• [PROBLEM TO WORK ON]:
Filter the listing below for "README" and report every line that has it.

• [RECORD EXTRACTS]:
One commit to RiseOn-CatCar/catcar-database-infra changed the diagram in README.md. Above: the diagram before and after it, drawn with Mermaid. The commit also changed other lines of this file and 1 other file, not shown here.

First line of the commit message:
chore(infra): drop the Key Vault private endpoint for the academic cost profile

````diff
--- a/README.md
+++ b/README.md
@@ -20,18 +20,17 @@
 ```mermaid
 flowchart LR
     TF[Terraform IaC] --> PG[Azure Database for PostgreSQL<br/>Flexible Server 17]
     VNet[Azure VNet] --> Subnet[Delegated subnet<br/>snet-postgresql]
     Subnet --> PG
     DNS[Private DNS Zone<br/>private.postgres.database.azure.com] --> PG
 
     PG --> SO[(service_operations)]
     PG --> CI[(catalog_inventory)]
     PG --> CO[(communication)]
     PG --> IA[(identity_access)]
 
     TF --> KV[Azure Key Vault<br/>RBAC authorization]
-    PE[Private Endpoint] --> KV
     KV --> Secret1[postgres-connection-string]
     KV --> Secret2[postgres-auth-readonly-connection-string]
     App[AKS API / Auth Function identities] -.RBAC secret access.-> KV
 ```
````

==

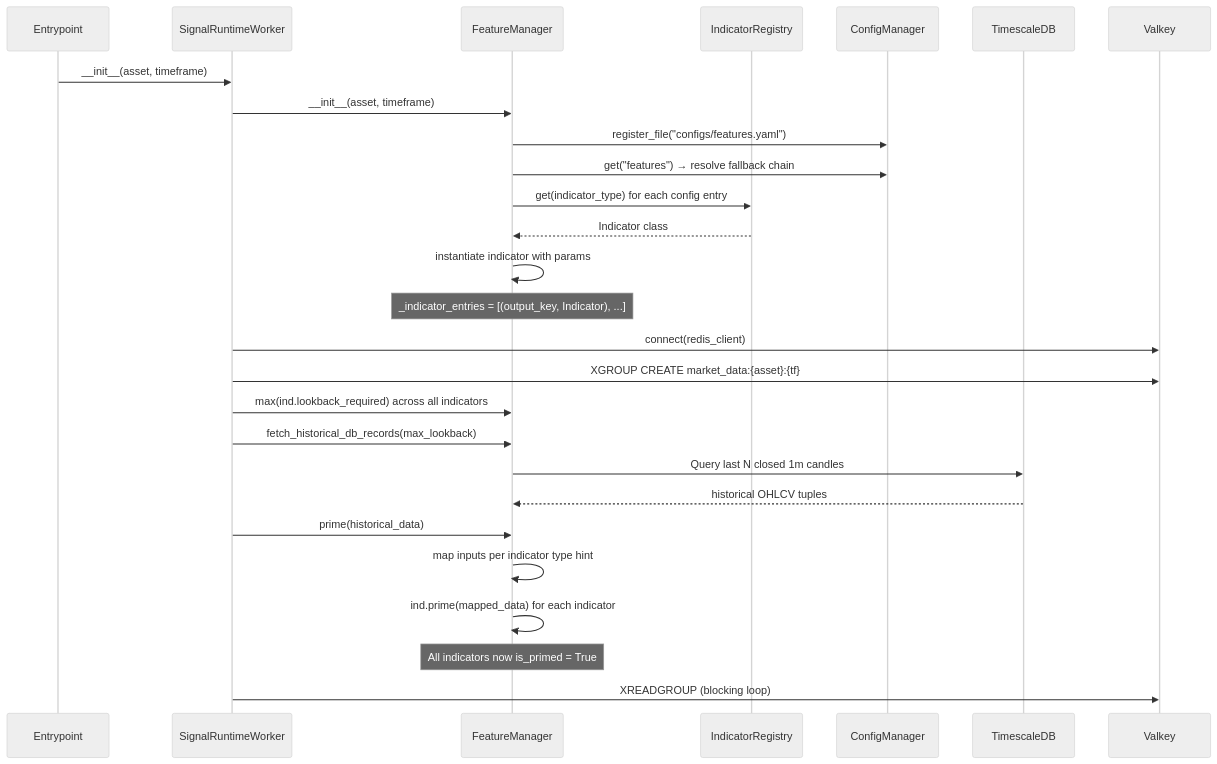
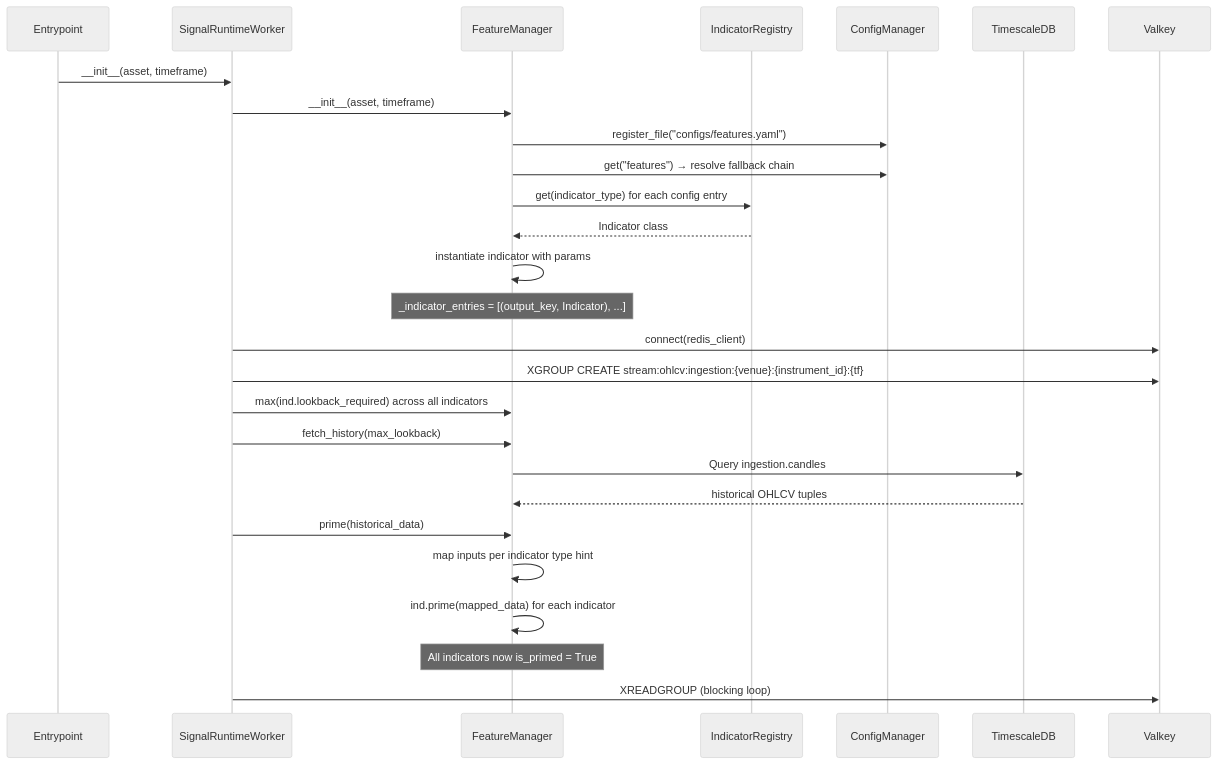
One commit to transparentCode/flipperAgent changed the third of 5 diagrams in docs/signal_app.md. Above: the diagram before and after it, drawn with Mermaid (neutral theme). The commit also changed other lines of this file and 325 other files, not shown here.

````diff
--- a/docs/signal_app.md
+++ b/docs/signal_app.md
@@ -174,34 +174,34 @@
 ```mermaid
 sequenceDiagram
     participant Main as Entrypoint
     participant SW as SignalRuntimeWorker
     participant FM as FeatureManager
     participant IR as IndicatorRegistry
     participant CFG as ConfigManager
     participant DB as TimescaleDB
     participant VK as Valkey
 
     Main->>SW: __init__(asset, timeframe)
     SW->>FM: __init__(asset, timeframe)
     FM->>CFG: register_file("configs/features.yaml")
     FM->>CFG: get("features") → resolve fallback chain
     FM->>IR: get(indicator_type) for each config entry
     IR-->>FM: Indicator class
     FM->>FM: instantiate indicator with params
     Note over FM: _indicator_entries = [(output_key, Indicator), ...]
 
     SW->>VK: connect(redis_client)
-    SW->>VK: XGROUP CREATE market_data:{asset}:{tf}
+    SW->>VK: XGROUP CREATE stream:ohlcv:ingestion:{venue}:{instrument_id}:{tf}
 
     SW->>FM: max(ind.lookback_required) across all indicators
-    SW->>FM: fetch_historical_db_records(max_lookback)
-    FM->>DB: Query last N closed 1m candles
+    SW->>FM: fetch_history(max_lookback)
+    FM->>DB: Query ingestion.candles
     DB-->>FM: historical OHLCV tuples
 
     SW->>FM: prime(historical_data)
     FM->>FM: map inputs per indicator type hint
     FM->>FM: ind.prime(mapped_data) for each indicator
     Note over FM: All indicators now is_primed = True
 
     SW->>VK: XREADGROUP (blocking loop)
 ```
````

---

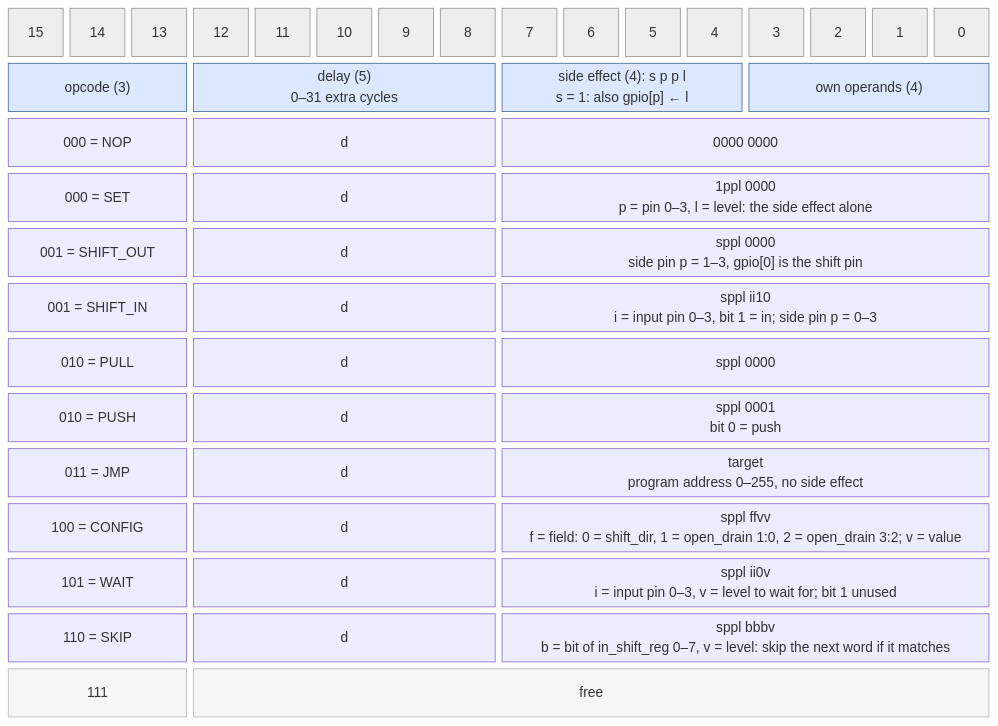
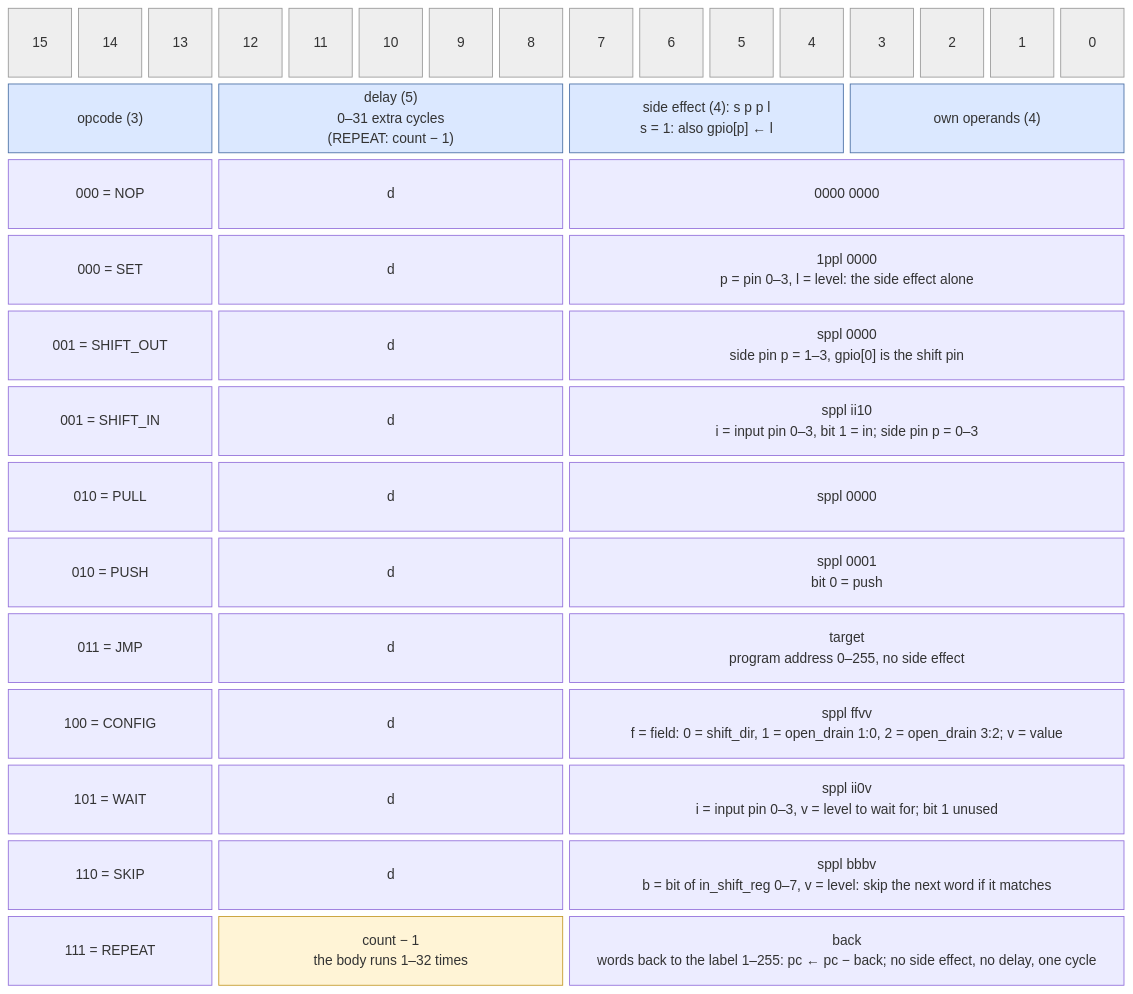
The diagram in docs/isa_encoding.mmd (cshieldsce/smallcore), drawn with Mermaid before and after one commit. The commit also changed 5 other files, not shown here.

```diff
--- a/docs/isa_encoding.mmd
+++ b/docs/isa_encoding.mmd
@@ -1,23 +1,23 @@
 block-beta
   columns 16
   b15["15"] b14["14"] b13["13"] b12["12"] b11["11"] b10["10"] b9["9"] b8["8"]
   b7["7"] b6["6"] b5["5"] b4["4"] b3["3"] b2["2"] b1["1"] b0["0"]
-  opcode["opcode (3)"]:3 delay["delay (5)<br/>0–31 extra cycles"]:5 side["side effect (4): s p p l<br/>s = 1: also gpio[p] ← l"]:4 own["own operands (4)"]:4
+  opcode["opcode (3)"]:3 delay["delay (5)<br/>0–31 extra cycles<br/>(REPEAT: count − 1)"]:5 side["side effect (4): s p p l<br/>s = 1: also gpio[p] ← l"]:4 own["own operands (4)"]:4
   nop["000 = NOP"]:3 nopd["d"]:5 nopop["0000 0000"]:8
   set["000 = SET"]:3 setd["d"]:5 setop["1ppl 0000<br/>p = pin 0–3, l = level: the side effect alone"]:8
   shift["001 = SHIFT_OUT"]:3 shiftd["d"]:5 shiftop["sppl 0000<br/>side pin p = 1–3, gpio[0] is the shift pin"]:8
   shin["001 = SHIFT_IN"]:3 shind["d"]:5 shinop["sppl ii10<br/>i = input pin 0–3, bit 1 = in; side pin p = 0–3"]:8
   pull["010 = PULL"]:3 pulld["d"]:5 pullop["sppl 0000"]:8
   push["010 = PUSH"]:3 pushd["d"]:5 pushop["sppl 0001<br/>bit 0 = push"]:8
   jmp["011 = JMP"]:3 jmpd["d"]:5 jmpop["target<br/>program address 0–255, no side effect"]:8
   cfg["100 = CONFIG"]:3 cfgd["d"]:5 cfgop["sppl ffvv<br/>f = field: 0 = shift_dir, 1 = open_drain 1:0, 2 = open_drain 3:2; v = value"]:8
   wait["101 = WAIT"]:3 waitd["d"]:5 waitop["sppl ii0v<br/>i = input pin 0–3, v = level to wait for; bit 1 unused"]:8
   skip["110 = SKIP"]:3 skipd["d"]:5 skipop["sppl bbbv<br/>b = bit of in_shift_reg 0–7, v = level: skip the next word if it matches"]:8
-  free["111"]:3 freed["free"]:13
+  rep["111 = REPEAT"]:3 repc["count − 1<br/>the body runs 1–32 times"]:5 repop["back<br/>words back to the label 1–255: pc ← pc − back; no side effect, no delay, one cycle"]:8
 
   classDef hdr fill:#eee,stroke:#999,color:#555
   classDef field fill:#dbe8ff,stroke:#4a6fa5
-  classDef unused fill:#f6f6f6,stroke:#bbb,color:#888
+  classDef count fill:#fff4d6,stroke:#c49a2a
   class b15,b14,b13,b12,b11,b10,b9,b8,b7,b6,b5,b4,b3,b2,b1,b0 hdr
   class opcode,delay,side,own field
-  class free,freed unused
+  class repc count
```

• [YOUR SOLUTION]:
One commit to RiseOn-CatCar/catcar-database-infra changed the diagram in README.md. Above: the diagram before and after it, drawn with Mermaid. The commit also changed other lines of this file and 1 other file, not shown here.
--- a/README.md
+++ b/README.md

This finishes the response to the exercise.